LocationBolívar 56, Cuauhtémoc, Centro Histórico,
Ciudad de México, Mexico
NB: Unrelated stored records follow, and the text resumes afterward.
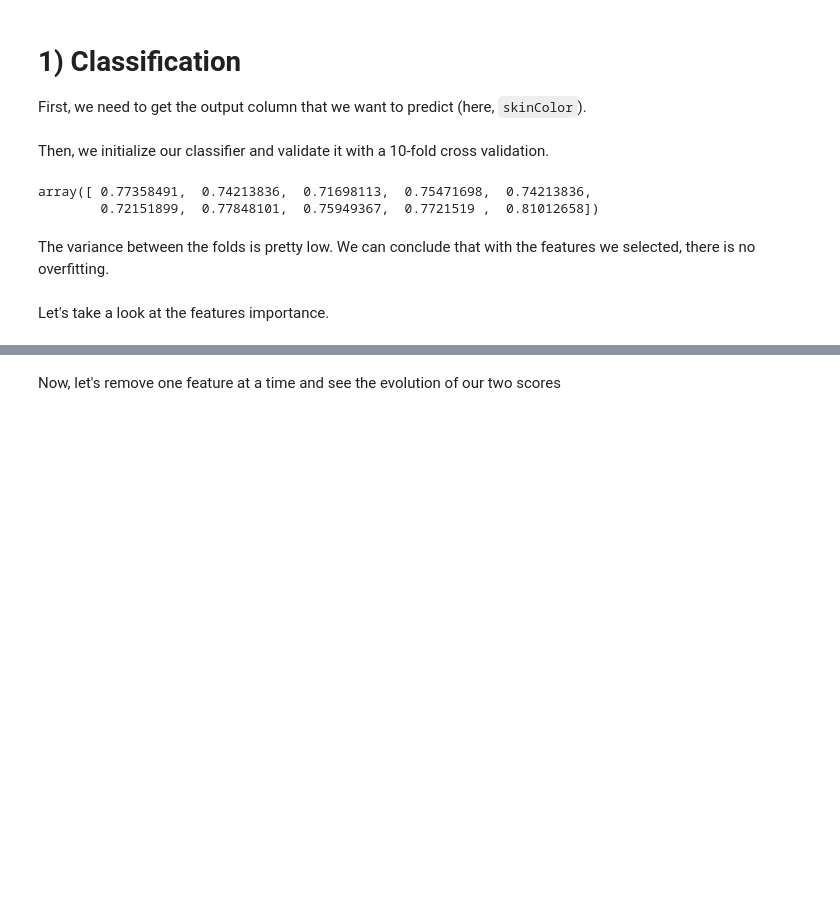
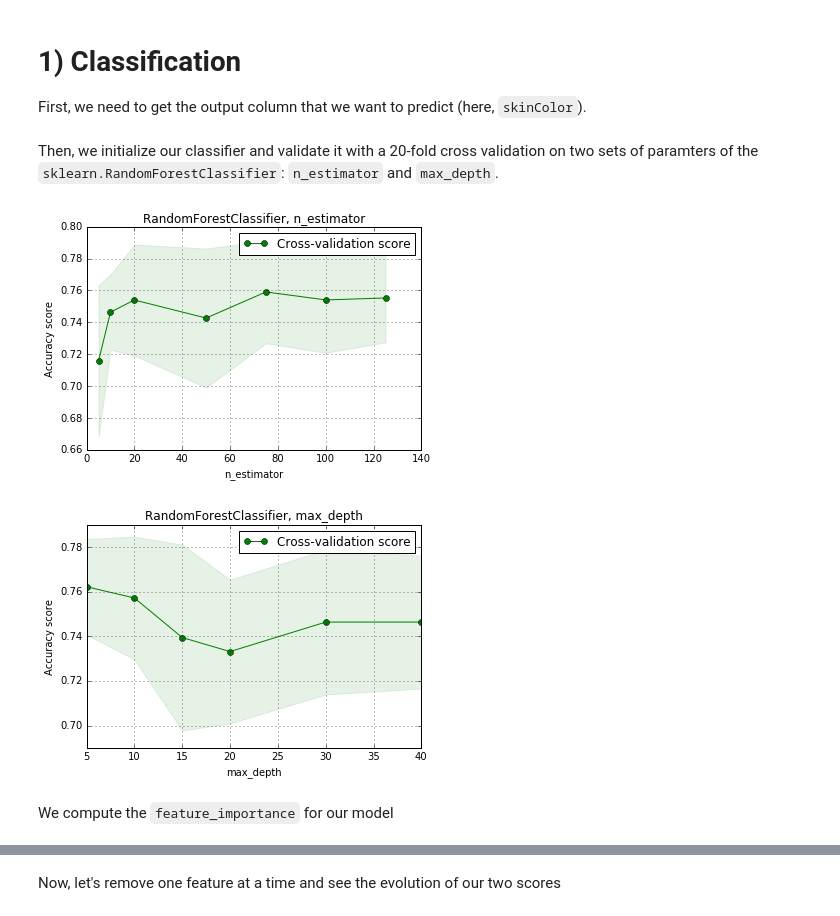
Before and after one commit to lfaucon/ada-homeworks, a Jupyter notebook: Homework_4/HW4.ipynb, the cells around one changed output, grey strips where cells are left out. Drawn from its saved outputs; the diff is of its cells as text; code cells hidden in the pictures; blank space fills up the shorter version.

```diff
--- a/Homework_4/HW4.ipynb
+++ b/Homework_4/HW4.ipynb
@@ -76,16 +77,51 @@ First, we need to get the output column that we want to predict (here, `skinColo
 # %%
 y = agg_df.pop('skinColor')
 # %% [markdown]
-Then, we initialize our classifier and validate it with a 10-fold cross validation.
+Then, we initialize our classifier and validate it with a 20-fold cross validation on two sets of paramters of the `sklearn.RandomForestClassifier`: `n_estimator` and `max_depth`.
-# %%
-clf = RandomForestClassifier(n_estimators=100)
-cross_val_score(clf, agg_df, y, cv=10)
-# %% [output]
-array([ 0.77358491,  0.74213836,  0.71698113,  0.75471698,  0.74213836,
-        0.72151899,  0.77848101,  0.75949367,  0.7721519 ,  0.81012658])
-# %% [markdown]
-The variance between the folds is pretty low. We can conclude that with the features we selected, there is no overfitting.
-# %% [markdown]
-Let's take a look at the features importance.
+# %%
+def getRandomForestClassifier(key,p):
+    if key=='n_estimator':
+        return RandomForestClassifier(n_estimators=p)
+    if key=='max_depth':
+        return RandomForestClassifier(max_depth=p)
+
+def cross_validate_model(X, y):
+    parameters = {
+        'n_estimator': [5,10,20,50,75,100,125],
+        'max_depth': [5,10,15,20,30,40]
+    }
+
+    for key in parameters:
+        scores={}
+        scores[key]={'mean':[],'std':[]}
+        for p in parameters[key]:
+            clf = getRandomForestClassifier(key,p)
+            s = cross_val_score(clf, agg_df, y, cv=20)
+            scores[key]['mean'].append(s.mean())
+            scores[key]['std'].append(s.std())
+
+        scores[key]['mean'] = np.array(scores[key]['mean'])
+        scores[key]['std'] = np.array(scores[key]['std'])
+
+        plt.figure()
+        plt.title("RandomForestClassifier, "+key)
+        plt.xlabel(key)
+        plt.ylabel("Accuracy score")
+        plt.grid()
+        plt.fill_between(parameters[key], scores[key]['mean'] - scores[key]['std'],
+                         scores[key]['mean'] + scores[key]['std'], alpha=0.1, color="g")
+        plt.plot(parameters[key], scores[key]['mean'], 'o-', color="g",
+                 label="Cross-validation score")
+
+        plt.legend(loc="best")
+
+        plt.show()
+# %%
+cross_validate_model(agg_df, y)
+# %% [output]
+[figure, added]
+[figure, added]
+# %% [markdown]
+We compute the `feature_importance` for our model
 # %%
 def show_features_ranking(X, y):
```
Also changed, not shown: parts of 18 cells of this notebook, 2 other files.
Dinner happens late in Mexico City—never before eight p.m.—and by that time you’re most likely drunk. Most taquerias are open late for that reason. Los Cocuyos, in Centro, is a savior. You’ll find the largest clusters of people around one or two a.m., after the cantinas have booted everyone out. There’s a string of lights, a chopping block, and a giant cacerola holding the midnight balm: curlicues of tripe, longaniza sausages splitting at both ends, whole cow tongues, beefy hunks of suadero, and flat paddles of nopal all poached together in burbling oil. Campechano is a mix of everything chopped together on two corn tortillas slicked with oil, verduras (cilantro and onion), and a cooked tomatillo salsa. There’s no point in ordering fewer than four.